In the entries below, identify every line with the string "final" and copy it.

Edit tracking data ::

┄┄┄┄┄┄

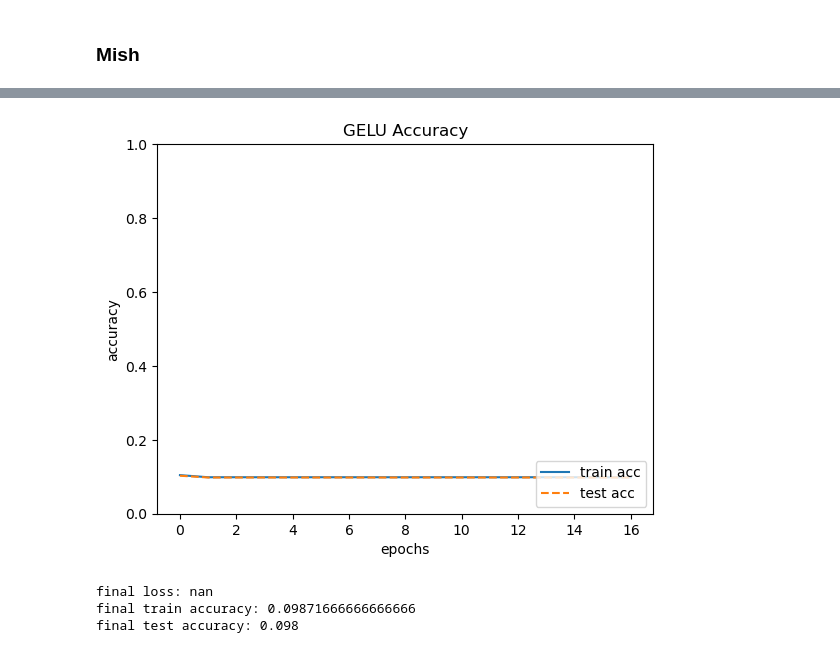
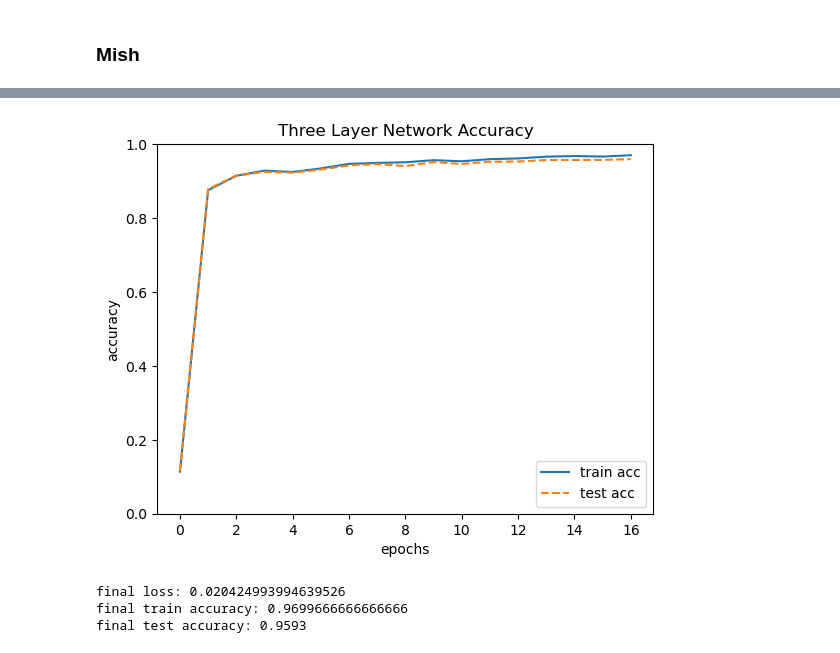
Before and after one commit to Thinline20/mnist_assignment, a Jupyter notebook: src/modified_net.ipynb, the cells around one changed output, grey strips where cells are left out. Saved outputs shown, nothing was run; the diff lists cells and outputs as text; code cells hidden in the pictures.

```diff
--- a/src/modified_net.ipynb
+++ b/src/modified_net.ipynb
@@ -248,23 +257,23 @@ plt.show()
 # %%
 markers = {"train": "o", "test": "s"}
 
-x = np.arange(len(gelu_train_acc_list))
+x = np.arange(len(tln_train_acc_list))
 
-plt.plot(x, gelu_train_acc_list, label="train acc")
-plt.plot(x, gelu_test_acc_list, label="test acc", linestyle="--")
+plt.plot(x, tln_train_acc_list, label="train acc")
+plt.plot(x, tln_test_acc_list, label="test acc", linestyle="--")
 plt.xlabel("epochs")
 plt.ylabel("accuracy")
 plt.ylim(0, 1.0)
 plt.legend(loc="lower right")
-plt.title("GELU Accuracy")
+plt.title("Three Layer Network Accuracy")
 plt.show()
 # %% [output]
-[figure, old version]
+[figure, new version]
 # %%
-print(f"final loss: {gelu_train_loss_list[-1]}")
-print(f"final train accuracy: {gelu_train_acc_list[-1]}")
-print(f"final test accuracy: {gelu_test_acc_list[-1]}")
+print(f"final loss: {tln_train_loss_list[-1]}")
+print(f"final train accuracy: {tln_train_acc_list[-1]}")
+print(f"final test accuracy: {tln_test_acc_list[-1]}")
 # %% [output]
-final loss: nan
-final train accuracy: 0.09871666666666666
-final test accuracy: 0.098
+final loss: 0.020424993994639526
+final train accuracy: 0.9699666666666666
+final test accuracy: 0.9593
```
Also changed, not shown: parts of 12 cells of this notebook, 1 other file.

┄┄┄┄┄┄

Problem solution ::
-print(f"final loss: {gelu_train_loss_list[-1]}")
-print(f"final train accuracy: {gelu_train_acc_list[-1]}")
-print(f"final test accuracy: {gelu_test_acc_list[-1]}")
+print(f"final loss: {tln_train_loss_list[-1]}")
+print(f"final train accuracy: {tln_train_acc_list[-1]}")
+print(f"final test accuracy: {tln_test_acc_list[-1]}")
-final loss: nan
-final train accuracy: 0.09871666666666666
-final test accuracy: 0.098
+final loss: 0.020424993994639526
+final train accuracy: 0.9699666666666666
+final test accuracy: 0.9593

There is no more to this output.